What needs to be done ▸ Copy the records below exactly, but leave out any picture they contain.

Before and after images ▸
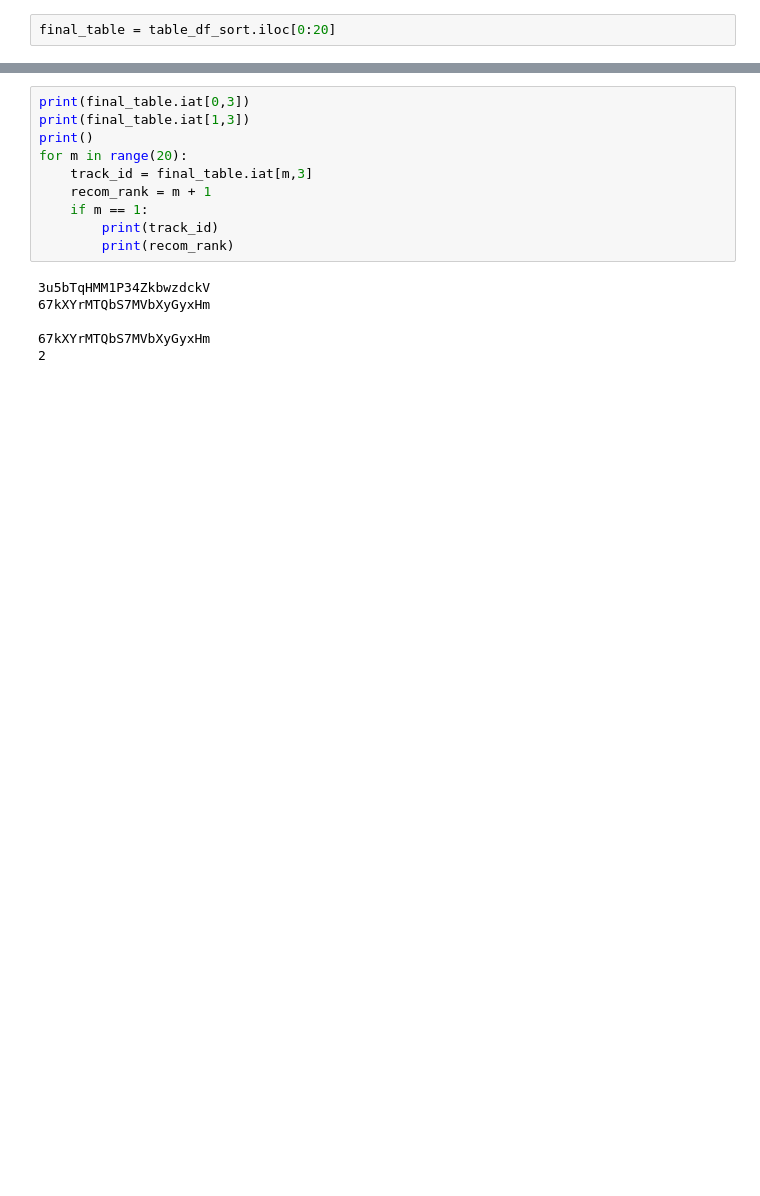
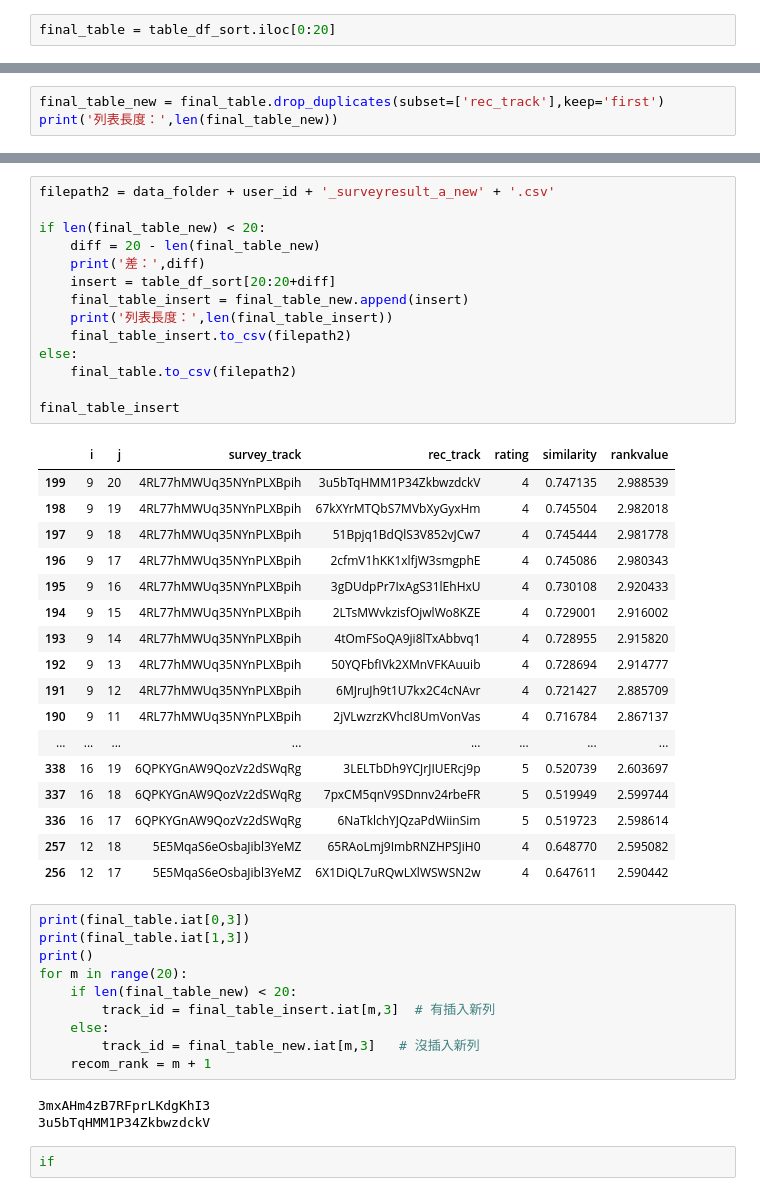
Before and after one commit to jennychiou/7-Experiment, a Jupyter notebook: musicPlatform/m.platform/other/recommendrank.ipynb, the cells around one changed output, grey strips where cells are left out. Drawn from its saved outputs; the diff is of its cells as text; blank space fills up the shorter version.

```diff
--- a/musicPlatform/m.platform/other/recommendrank.ipynb
+++ b/musicPlatform/m.platform/other/recommendrank.ipynb
@@ -137,0 +167,3 @@ final_table = table_df_sort.iloc[0:20]
+# %%
+final_table_new = final_table.drop_duplicates(subset=['rec_track'],keep='first')
+print('列表長度：',len(final_table_new))
@@ -138,16 +194,47 @@ final_table = table_df_sort.iloc[0:20]
+# %%
+filepath2 = data_folder + user_id + '_surveyresult_a_new' + '.csv'
+
+if len(final_table_new) < 20:
+    diff = 20 - len(final_table_new)
+    print('差：',diff)
+    insert = table_df_sort[20:20+diff]
+    final_table_insert = final_table_new.append(insert)
+    print('列表長度：',len(final_table_insert))
+    final_table_insert.to_csv(filepath2)
+else:
+    final_table.to_csv(filepath2)
+
+final_table_insert
+# %% [output]
+|  | i | j | survey_track | rec_track | rating | similarity | rankvalue |
+| 199 | 9 | 20 | 4RL77hMWUq35NYnPLXBpih | 3u5bTqHMM1P34ZkbwzdckV | 4 | 0.747135 | 2.988539 |
+| 198 | 9 | 19 | 4RL77hMWUq35NYnPLXBpih | 67kXYrMTQbS7MVbXyGyxHm | 4 | 0.745504 | 2.982018 |
+| 197 | 9 | 18 | 4RL77hMWUq35NYnPLXBpih | 51Bpjq1BdQlS3V852vJCw7 | 4 | 0.745444 | 2.981778 |
+| 196 | 9 | 17 | 4RL77hMWUq35NYnPLXBpih | 2cfmV1hKK1xlfjW3smgphE | 4 | 0.745086 | 2.980343 |
+| 195 | 9 | 16 | 4RL77hMWUq35NYnPLXBpih | 3gDUdpPr7IxAgS31lEhHxU | 4 | 0.730108 | 2.920433 |
+| 194 | 9 | 15 | 4RL77hMWUq35NYnPLXBpih | 2LTsMWvkzisfOjwlWo8KZE | 4 | 0.729001 | 2.916002 |
+| 193 | 9 | 14 | 4RL77hMWUq35NYnPLXBpih | 4tOmFSoQA9ji8lTxAbbvq1 | 4 | 0.728955 | 2.915820 |
+| 192 | 9 | 13 | 4RL77hMWUq35NYnPLXBpih | 50YQFbfIVk2XMnVFKAuuib | 4 | 0.728694 | 2.914777 |
+| 191 | 9 | 12 | 4RL77hMWUq35NYnPLXBpih | 6MJruJh9t1U7kx2C4cNAvr | 4 | 0.721427 | 2.885709 |
+| 190 | 9 | 11 | 4RL77hMWUq35NYnPLXBpih | 2jVLwzrzKVhcI8UmVonVas | 4 | 0.716784 | 2.867137 |
+| ... | ... | ... | ... | ... | ... | ... | ... |
+| 338 | 16 | 19 | 6QPKYGnAW9QozVz2dSWqRg | 3LELTbDh9YCJrJIUERcj9p | 5 | 0.520739 | 2.603697 |
+| 337 | 16 | 18 | 6QPKYGnAW9QozVz2dSWqRg | 7pxCM5qnV9SDnnv24rbeFR | 5 | 0.519949 | 2.599744 |
+| 336 | 16 | 17 | 6QPKYGnAW9QozVz2dSWqRg | 6NaTklchYJQzaPdWiinSim | 5 | 0.519723 | 2.598614 |
+| 257 | 12 | 18 | 5E5MqaS6eOsbaJibl3YeMZ | 65RAoLmj9ImbRNZHPSJiH0 | 4 | 0.648770 | 2.595082 |
+| 256 | 12 | 17 | 5E5MqaS6eOsbaJibl3YeMZ | 6X1DiQL7uRQwLXlWSWSN2w | 4 | 0.647611 | 2.590442 |
 # %%
 print(final_table.iat[0,3])
 print(final_table.iat[1,3])
 print()
 for m in range(20):
-    track_id = final_table.iat[m,3]
+    if len(final_table_new) < 20:
+        track_id = final_table_insert.iat[m,3]  # 有插入新列
+    else:
+        track_id = final_table_new.iat[m,3]   # 沒插入新列
     recom_rank = m + 1
-    if m == 1:
-        print(track_id)
-        print(recom_rank)
 # %% [output]
+3mxAHm4zB7RFprLKdgKhI3
 3u5bTqHMM1P34ZkbwzdckV
-67kXYrMTQbS7MVbXyGyxHm
-
-67kXYrMTQbS7MVbXyGyxHm
-2
+# %%
+if
```
Also changed, not shown: parts of 10 cells of this notebook, 9 other files.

Answer area ▸
Before and after one commit to jennychiou/7-Experiment, a Jupyter notebook: musicPlatform/m.platform/other/recommendrank.ipynb, the cells around one changed output, grey strips where cells are left out. Drawn from its saved outputs; the diff is of its cells as text; blank space fills up the shorter version.

```diff
--- a/musicPlatform/m.platform/other/recommendrank.ipynb
+++ b/musicPlatform/m.platform/other/recommendrank.ipynb
@@ -137,0 +167,3 @@ final_table = table_df_sort.iloc[0:20]
+# %%
+final_table_new = final_table.drop_duplicates(subset=['rec_track'],keep='first')
+print('列表長度：',len(final_table_new))
@@ -138,16 +194,47 @@ final_table = table_df_sort.iloc[0:20]
+# %%
+filepath2 = data_folder + user_id + '_surveyresult_a_new' + '.csv'
+
+if len(final_table_new) < 20:
+    diff = 20 - len(final_table_new)
+    print('差：',diff)
+    insert = table_df_sort[20:20+diff]
+    final_table_insert = final_table_new.append(insert)
+    print('列表長度：',len(final_table_insert))
+    final_table_insert.to_csv(filepath2)
+else:
+    final_table.to_csv(filepath2)
+
+final_table_insert
+# %% [output]
+|  | i | j | survey_track | rec_track | rating | similarity | rankvalue |
+| 199 | 9 | 20 | 4RL77hMWUq35NYnPLXBpih | 3u5bTqHMM1P34ZkbwzdckV | 4 | 0.747135 | 2.988539 |
+| 198 | 9 | 19 | 4RL77hMWUq35NYnPLXBpih | 67kXYrMTQbS7MVbXyGyxHm | 4 | 0.745504 | 2.982018 |
+| 197 | 9 | 18 | 4RL77hMWUq35NYnPLXBpih | 51Bpjq1BdQlS3V852vJCw7 | 4 | 0.745444 | 2.981778 |
+| 196 | 9 | 17 | 4RL77hMWUq35NYnPLXBpih | 2cfmV1hKK1xlfjW3smgphE | 4 | 0.745086 | 2.980343 |
+| 195 | 9 | 16 | 4RL77hMWUq35NYnPLXBpih | 3gDUdpPr7IxAgS31lEhHxU | 4 | 0.730108 | 2.920433 |
+| 194 | 9 | 15 | 4RL77hMWUq35NYnPLXBpih | 2LTsMWvkzisfOjwlWo8KZE | 4 | 0.729001 | 2.916002 |
+| 193 | 9 | 14 | 4RL77hMWUq35NYnPLXBpih | 4tOmFSoQA9ji8lTxAbbvq1 | 4 | 0.728955 | 2.915820 |
+| 192 | 9 | 13 | 4RL77hMWUq35NYnPLXBpih | 50YQFbfIVk2XMnVFKAuuib | 4 | 0.728694 | 2.914777 |
+| 191 | 9 | 12 | 4RL77hMWUq35NYnPLXBpih | 6MJruJh9t1U7kx2C4cNAvr | 4 | 0.721427 | 2.885709 |
+| 190 | 9 | 11 | 4RL77hMWUq35NYnPLXBpih | 2jVLwzrzKVhcI8UmVonVas | 4 | 0.716784 | 2.867137 |
+| ... | ... | ... | ... | ... | ... | ... | ... |
+| 338 | 16 | 19 | 6QPKYGnAW9QozVz2dSWqRg | 3LELTbDh9YCJrJIUERcj9p | 5 | 0.520739 | 2.603697 |
+| 337 | 16 | 18 | 6QPKYGnAW9QozVz2dSWqRg | 7pxCM5qnV9SDnnv24rbeFR | 5 | 0.519949 | 2.599744 |
+| 336 | 16 | 17 | 6QPKYGnAW9QozVz2dSWqRg | 6NaTklchYJQzaPdWiinSim | 5 | 0.519723 | 2.598614 |
+| 257 | 12 | 18 | 5E5MqaS6eOsbaJibl3YeMZ | 65RAoLmj9ImbRNZHPSJiH0 | 4 | 0.648770 | 2.595082 |
+| 256 | 12 | 17 | 5E5MqaS6eOsbaJibl3YeMZ | 6X1DiQL7uRQwLXlWSWSN2w | 4 | 0.647611 | 2.590442 |
 # %%
 print(final_table.iat[0,3])
 print(final_table.iat[1,3])
 print()
 for m in range(20):
-    track_id = final_table.iat[m,3]
+    if len(final_table_new) < 20:
+        track_id = final_table_insert.iat[m,3]  # 有插入新列
+    else:
+        track_id = final_table_new.iat[m,3]   # 沒插入新列
     recom_rank = m + 1
-    if m == 1:
-        print(track_id)
-        print(recom_rank)
 # %% [output]
+3mxAHm4zB7RFprLKdgKhI3
 3u5bTqHMM1P34ZkbwzdckV
-67kXYrMTQbS7MVbXyGyxHm
-
-67kXYrMTQbS7MVbXyGyxHm
-2
+# %%
+if
```
Also changed, not shown: parts of 10 cells of this notebook, 9 other files.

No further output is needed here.